The literal NASB translation seems to read this propositional phrase adjectivally referring to the noun "Christ". The result (similar to Bultmann's view) is that Paul no longer concerns himself with the details of the "fleshly" biography of Jesus of Nazareth.

The dynamic NRSV translation sees the phrase "kata sarka" adverbially, modifying the verb "know". Thus, Paul states that "from now on" - that is, since the radical transformation to new life that he has experienced in Christ - he can no longer know Christ in the old (mistaken) way he did before. Christians know Christ through "transformed" eyes, no longer from the "human point of view" they had previously known.

Regarding "kata sarka", the esteemed Theological Dictionary of the New Testament (TDNT) interprets this phrase in the context of II Corinthians 5:16 as knowing "qualities which are only on the surface" and having "regard only to what is seen and what counts to men." For the TDNT, the phrase "according to the flesh" is used as an adverb and modifies the verb "know', denoting "a knowledge of Christ which judges by human standards" - a knowledge which Paul explicitly states he can no longer maintain.

[It is interesting to note that even Bultmann (in his Theology of the New Testament) acknowledges that "kata sarka" is best understood as an adverb in II Corinthians 5:16. But he nevertheless held to his position that this grammatical reality makes no difference - "means nothing" in his own words - in light of Paul's obvious lack of interest in the life of the historical Jesus. Many contemporary scholars would strongly disagree with both Bultmann's interpretation of II Corinthians 5:16 and his view that early Christians showed no interest in the memory of the historical Jesus.]

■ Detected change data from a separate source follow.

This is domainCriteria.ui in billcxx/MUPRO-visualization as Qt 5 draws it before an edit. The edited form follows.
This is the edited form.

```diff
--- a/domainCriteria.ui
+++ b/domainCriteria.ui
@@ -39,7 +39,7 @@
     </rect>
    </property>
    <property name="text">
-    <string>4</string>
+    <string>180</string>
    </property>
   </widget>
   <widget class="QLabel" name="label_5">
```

In conclusion, while it may seem that the most literal translation of a biblical text is the one that is most faithful to its true meaning, this is often not the case. "Words have usage, not meaning," my old Greek professor, Roger Greene, reminds us.

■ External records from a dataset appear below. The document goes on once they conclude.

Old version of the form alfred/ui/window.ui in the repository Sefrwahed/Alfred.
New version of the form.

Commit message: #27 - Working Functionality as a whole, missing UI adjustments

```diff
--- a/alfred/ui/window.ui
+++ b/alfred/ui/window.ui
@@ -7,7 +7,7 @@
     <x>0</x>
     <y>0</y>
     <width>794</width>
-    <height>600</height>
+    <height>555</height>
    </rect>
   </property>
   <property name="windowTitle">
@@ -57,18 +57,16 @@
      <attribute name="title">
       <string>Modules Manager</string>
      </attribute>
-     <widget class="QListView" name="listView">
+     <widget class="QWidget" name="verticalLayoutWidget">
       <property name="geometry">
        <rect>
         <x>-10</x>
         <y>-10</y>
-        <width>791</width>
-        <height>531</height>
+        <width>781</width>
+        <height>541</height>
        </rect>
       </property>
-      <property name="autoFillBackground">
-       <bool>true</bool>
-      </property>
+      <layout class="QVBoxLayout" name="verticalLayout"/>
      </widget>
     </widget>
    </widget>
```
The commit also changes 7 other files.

The goal of biblical translation is to communicate words (and the ideas behind them) across barriers of language, culture, and time and, in turn, to allow these words (and ideas) to speak to our situation today. This is not always an easy task. A well-meaning commitment to the most literal translation of a text possible may sound the most faithful to the original text when in fact such literalism can cloud rather than clarify the text's meaning.


  1. Excellent post, Joe, on the idiomatic translation of 2 Co. 5:16. Indeed, I use this very passage with my Greek students to demonstrate the importance of changing Greek idiomatic language into appropriate English idioms. Of course, dynamic equivalencies have their own dangers, both since the reader without knowledge of Greek and Hebrew cannot tell when the translator is using them and because the dynamic equivalency lends itself more easily to eisegesis. The reader must trust the translator's expertise and that he or she is offering a responsible rendering. On the other hand, not to use idiomatic language, as you pointed out, can lead to inappropriate conclusions, especially when a Greek phrase, such as this one in 2 Co. 5, can be very easily misunderstood by an English reader. Some dynamic equivalencies are more-or-less obvious, such as, the concluding references in 2 and 3 John about meeting the believers "mouth to mouth" (stoma pros stoma). Even the KJV, which is not given to dynamic equivalencies, uses one here ("face to face"). On the other hand, an example of an irresponsible dynamic equivalency comes in the Good as New Bible, published not many years ago in Great Britain. For 1 Co. 7:1-2, which in Greek says, "Now concerning the things about which you wrote...let each man have his wife and each woman her own husband." The GNB, in an effort to be more homosexually friendly, has mistranslated this as, "My advice for everyone to have a regular partner." This is an egregious mistranslation and unworthy of any serious and unprejudiced scholar, but the average English reader is not to know this without prior knowledge of Greek.

  2. Very good reminder, Dan, that dynamic equivalence translations can also reflect the prejudgments and shortcomings of all human translators.